(Dataset items)
• • • • •

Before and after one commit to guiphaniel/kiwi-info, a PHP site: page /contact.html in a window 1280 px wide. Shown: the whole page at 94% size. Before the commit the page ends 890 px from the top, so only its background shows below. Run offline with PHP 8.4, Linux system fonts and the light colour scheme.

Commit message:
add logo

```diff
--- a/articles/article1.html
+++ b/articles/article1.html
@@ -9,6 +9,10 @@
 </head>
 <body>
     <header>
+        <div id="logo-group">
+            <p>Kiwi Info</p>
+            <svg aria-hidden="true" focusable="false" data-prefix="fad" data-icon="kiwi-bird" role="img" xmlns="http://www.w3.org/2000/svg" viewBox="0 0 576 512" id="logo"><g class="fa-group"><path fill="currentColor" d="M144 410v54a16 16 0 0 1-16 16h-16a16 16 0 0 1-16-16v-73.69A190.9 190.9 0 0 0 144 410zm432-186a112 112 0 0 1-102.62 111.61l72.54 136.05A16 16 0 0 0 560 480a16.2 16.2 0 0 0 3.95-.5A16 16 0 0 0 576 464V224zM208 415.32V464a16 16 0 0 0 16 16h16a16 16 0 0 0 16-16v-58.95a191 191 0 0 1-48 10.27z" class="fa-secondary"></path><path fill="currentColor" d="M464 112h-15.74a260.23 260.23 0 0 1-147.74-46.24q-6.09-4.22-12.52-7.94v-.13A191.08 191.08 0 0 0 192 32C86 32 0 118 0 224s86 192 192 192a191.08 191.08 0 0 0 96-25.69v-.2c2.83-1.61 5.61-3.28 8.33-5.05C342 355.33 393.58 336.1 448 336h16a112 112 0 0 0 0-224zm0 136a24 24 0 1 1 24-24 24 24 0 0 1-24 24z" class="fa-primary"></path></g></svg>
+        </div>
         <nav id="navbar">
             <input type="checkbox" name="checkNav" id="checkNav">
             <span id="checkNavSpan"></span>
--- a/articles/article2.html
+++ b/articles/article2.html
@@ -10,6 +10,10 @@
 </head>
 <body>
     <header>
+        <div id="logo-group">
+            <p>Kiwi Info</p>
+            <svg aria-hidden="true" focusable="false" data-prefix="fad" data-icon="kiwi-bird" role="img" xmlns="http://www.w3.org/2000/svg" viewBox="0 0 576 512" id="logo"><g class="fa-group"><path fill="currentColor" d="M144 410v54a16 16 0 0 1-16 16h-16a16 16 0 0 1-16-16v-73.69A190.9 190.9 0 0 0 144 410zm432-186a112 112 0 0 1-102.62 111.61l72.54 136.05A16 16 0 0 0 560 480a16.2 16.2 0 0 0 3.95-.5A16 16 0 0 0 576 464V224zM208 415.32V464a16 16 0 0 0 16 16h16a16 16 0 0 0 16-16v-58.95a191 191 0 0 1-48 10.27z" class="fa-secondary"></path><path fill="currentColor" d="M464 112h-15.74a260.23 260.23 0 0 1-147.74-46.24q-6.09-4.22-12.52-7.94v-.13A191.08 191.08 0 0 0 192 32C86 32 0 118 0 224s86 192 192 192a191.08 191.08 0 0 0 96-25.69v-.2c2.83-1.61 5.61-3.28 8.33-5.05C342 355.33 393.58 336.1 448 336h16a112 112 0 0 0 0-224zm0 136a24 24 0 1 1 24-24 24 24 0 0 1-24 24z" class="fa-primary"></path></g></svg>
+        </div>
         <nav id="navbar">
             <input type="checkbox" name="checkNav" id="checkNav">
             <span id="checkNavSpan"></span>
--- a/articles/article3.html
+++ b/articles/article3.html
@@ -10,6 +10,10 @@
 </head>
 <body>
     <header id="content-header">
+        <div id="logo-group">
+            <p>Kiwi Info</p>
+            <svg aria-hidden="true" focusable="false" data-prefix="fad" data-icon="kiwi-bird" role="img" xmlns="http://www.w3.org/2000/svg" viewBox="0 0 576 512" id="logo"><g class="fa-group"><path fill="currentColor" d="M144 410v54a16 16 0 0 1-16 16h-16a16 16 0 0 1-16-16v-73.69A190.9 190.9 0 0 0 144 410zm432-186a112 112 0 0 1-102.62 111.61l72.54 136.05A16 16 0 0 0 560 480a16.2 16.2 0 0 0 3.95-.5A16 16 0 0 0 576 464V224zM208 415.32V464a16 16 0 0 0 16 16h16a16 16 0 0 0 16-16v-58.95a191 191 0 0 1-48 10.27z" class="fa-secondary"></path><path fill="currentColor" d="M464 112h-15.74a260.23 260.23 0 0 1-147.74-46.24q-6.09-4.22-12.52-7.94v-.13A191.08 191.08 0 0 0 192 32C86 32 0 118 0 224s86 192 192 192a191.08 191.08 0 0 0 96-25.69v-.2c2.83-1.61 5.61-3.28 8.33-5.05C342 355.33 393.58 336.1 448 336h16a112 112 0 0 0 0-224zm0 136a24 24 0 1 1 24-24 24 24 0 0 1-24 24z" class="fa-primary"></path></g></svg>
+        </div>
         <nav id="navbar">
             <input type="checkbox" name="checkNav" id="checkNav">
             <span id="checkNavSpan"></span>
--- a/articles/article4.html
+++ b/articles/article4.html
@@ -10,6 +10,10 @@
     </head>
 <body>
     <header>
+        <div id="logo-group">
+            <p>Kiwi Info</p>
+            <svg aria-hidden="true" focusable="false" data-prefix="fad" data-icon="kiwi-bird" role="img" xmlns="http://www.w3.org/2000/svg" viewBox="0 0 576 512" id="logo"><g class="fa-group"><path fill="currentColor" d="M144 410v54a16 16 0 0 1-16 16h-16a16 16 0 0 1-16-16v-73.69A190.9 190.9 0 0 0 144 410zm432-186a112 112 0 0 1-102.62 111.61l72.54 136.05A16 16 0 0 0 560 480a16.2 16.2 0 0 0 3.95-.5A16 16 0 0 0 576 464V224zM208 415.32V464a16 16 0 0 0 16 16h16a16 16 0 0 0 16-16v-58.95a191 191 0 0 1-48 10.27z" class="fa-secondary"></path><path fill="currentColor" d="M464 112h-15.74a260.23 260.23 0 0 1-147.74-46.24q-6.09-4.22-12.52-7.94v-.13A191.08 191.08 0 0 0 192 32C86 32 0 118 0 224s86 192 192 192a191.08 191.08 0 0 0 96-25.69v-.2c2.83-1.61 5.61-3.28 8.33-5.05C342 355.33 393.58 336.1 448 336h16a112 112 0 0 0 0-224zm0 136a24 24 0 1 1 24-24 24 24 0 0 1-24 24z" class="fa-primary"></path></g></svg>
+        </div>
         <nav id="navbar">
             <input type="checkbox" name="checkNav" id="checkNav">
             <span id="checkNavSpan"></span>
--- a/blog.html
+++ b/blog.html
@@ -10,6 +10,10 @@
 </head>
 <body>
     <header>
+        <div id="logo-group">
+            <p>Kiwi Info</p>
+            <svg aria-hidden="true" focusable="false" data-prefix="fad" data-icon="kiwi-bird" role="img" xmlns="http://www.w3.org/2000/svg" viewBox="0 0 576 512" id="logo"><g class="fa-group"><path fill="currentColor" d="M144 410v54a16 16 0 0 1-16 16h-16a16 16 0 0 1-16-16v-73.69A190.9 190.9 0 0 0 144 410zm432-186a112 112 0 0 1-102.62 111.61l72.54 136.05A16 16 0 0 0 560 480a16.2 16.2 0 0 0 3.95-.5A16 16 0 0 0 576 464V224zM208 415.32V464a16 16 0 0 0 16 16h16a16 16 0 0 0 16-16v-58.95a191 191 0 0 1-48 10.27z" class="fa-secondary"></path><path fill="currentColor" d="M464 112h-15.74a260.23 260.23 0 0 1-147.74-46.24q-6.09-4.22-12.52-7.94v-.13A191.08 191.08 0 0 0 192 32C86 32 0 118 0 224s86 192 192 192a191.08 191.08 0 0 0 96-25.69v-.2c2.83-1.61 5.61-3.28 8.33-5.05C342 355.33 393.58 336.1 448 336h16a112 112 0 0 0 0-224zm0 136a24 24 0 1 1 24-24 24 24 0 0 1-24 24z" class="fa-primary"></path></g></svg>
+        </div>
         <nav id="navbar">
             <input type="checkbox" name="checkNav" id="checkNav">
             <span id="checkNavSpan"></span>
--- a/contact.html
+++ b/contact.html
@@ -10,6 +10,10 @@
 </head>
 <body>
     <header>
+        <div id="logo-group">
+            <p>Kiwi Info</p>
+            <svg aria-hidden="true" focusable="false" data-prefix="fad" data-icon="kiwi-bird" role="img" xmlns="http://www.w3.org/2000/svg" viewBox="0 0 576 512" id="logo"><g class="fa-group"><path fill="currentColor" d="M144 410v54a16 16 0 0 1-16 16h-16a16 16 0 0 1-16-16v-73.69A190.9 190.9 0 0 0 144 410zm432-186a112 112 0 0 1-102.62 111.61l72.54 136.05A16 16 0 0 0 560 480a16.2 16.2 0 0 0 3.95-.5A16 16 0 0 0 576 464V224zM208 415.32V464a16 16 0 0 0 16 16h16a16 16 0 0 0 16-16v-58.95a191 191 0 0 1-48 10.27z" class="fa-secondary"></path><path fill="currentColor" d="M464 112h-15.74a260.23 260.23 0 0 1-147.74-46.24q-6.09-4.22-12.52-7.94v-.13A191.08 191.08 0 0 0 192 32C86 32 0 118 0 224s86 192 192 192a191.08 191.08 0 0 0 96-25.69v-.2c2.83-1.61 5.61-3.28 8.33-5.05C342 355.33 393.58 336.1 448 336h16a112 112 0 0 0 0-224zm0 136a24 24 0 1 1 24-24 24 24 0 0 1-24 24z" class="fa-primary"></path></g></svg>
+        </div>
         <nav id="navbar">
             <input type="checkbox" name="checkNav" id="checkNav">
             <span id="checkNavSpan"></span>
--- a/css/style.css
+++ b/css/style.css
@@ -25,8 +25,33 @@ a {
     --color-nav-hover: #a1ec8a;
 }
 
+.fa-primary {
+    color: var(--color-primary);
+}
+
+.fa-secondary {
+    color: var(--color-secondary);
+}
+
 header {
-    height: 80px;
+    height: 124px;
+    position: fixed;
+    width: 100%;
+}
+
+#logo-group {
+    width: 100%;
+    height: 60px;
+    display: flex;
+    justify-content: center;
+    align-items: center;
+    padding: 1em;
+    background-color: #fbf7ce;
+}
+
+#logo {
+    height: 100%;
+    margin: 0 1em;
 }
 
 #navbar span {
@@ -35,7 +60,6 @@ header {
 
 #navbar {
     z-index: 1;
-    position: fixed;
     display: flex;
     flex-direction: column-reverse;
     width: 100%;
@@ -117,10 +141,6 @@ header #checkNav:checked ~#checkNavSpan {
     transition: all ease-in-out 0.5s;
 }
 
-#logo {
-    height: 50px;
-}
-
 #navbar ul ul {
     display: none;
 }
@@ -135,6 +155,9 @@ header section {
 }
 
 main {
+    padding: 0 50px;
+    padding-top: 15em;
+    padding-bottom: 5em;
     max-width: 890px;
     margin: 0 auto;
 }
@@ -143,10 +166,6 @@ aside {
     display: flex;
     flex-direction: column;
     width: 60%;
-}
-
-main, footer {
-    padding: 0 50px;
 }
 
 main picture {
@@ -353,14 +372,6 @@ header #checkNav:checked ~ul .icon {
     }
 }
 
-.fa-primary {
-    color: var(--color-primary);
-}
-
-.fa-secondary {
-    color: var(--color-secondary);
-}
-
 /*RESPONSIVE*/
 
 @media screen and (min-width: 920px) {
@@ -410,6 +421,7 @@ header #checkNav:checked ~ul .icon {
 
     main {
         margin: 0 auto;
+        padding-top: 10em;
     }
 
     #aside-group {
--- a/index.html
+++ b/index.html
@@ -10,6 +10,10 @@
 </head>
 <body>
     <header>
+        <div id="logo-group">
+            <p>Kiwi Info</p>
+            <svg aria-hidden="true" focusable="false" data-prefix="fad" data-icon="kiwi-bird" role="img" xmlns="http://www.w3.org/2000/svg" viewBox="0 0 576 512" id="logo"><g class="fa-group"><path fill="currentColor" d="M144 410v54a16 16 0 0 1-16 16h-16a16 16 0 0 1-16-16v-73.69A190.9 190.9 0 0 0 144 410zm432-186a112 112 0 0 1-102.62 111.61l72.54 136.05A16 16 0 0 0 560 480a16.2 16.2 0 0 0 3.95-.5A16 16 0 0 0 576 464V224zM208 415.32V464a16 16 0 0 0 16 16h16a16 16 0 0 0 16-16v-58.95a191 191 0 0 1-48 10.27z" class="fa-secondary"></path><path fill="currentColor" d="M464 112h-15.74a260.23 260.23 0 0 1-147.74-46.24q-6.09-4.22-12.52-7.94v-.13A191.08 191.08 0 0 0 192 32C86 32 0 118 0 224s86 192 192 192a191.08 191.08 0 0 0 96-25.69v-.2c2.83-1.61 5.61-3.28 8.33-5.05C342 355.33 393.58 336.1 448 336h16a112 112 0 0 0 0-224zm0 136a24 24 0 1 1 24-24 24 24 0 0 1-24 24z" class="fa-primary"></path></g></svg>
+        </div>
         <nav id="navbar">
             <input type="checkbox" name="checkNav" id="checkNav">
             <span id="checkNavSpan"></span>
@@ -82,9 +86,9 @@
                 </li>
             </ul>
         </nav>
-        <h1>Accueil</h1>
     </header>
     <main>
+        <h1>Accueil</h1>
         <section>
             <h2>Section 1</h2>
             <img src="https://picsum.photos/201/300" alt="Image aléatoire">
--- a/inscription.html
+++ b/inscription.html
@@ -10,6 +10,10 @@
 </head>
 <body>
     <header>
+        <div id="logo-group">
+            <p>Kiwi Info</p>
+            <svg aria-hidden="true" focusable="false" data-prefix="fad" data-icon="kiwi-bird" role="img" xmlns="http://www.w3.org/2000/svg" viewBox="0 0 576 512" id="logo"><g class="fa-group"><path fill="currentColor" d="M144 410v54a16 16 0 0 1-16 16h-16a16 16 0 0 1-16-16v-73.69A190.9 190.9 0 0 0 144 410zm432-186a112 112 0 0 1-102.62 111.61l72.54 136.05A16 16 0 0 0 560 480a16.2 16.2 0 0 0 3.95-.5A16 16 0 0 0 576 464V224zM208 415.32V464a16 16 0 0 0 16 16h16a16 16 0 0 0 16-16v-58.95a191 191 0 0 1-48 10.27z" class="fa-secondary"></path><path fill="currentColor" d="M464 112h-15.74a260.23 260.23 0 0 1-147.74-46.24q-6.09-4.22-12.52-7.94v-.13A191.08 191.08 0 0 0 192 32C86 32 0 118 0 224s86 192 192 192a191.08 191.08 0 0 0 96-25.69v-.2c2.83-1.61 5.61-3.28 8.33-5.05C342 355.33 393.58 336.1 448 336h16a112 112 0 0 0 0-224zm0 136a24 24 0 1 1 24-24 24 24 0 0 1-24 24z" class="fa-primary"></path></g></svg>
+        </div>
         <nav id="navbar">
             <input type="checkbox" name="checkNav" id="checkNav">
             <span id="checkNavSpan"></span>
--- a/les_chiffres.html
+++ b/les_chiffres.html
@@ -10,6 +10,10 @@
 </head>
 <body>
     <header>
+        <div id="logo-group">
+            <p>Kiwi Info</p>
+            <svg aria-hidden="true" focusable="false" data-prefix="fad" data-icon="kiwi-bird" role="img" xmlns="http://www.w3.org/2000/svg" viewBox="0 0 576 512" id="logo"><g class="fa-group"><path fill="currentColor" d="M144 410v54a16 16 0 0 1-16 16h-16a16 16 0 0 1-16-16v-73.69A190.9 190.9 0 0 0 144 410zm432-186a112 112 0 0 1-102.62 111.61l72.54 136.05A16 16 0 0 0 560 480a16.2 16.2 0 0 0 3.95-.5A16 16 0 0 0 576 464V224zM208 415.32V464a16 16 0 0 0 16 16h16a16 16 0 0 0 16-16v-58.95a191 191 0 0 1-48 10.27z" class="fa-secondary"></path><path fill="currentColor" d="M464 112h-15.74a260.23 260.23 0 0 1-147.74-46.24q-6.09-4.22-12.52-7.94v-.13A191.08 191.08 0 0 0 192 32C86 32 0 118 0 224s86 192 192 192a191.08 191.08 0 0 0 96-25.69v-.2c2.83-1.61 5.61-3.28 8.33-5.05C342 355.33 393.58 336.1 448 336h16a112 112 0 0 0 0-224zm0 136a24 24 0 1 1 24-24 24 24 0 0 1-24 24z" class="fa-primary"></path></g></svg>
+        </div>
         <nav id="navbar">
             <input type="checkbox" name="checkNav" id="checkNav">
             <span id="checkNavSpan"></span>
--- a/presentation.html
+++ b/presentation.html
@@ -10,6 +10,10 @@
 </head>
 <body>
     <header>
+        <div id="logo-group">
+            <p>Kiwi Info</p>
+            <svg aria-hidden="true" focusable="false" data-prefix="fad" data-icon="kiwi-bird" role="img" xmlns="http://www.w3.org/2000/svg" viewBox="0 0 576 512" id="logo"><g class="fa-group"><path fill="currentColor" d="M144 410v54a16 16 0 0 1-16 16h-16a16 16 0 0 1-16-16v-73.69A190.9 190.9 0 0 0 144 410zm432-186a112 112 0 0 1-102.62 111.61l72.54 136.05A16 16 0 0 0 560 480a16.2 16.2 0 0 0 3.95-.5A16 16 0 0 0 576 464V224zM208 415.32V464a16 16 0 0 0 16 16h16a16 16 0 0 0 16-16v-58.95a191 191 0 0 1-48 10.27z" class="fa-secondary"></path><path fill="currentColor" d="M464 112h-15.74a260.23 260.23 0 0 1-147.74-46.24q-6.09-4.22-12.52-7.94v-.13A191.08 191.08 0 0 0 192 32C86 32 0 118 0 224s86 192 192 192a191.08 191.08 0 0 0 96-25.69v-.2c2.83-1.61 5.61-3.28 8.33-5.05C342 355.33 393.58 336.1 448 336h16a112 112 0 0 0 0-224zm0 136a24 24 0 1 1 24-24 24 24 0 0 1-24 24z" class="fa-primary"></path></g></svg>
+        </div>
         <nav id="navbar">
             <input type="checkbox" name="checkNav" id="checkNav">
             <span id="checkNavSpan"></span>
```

• • • • •

• Problem details
Give only the number of lines in the entries above that contain the string "articles".

• Written answer
8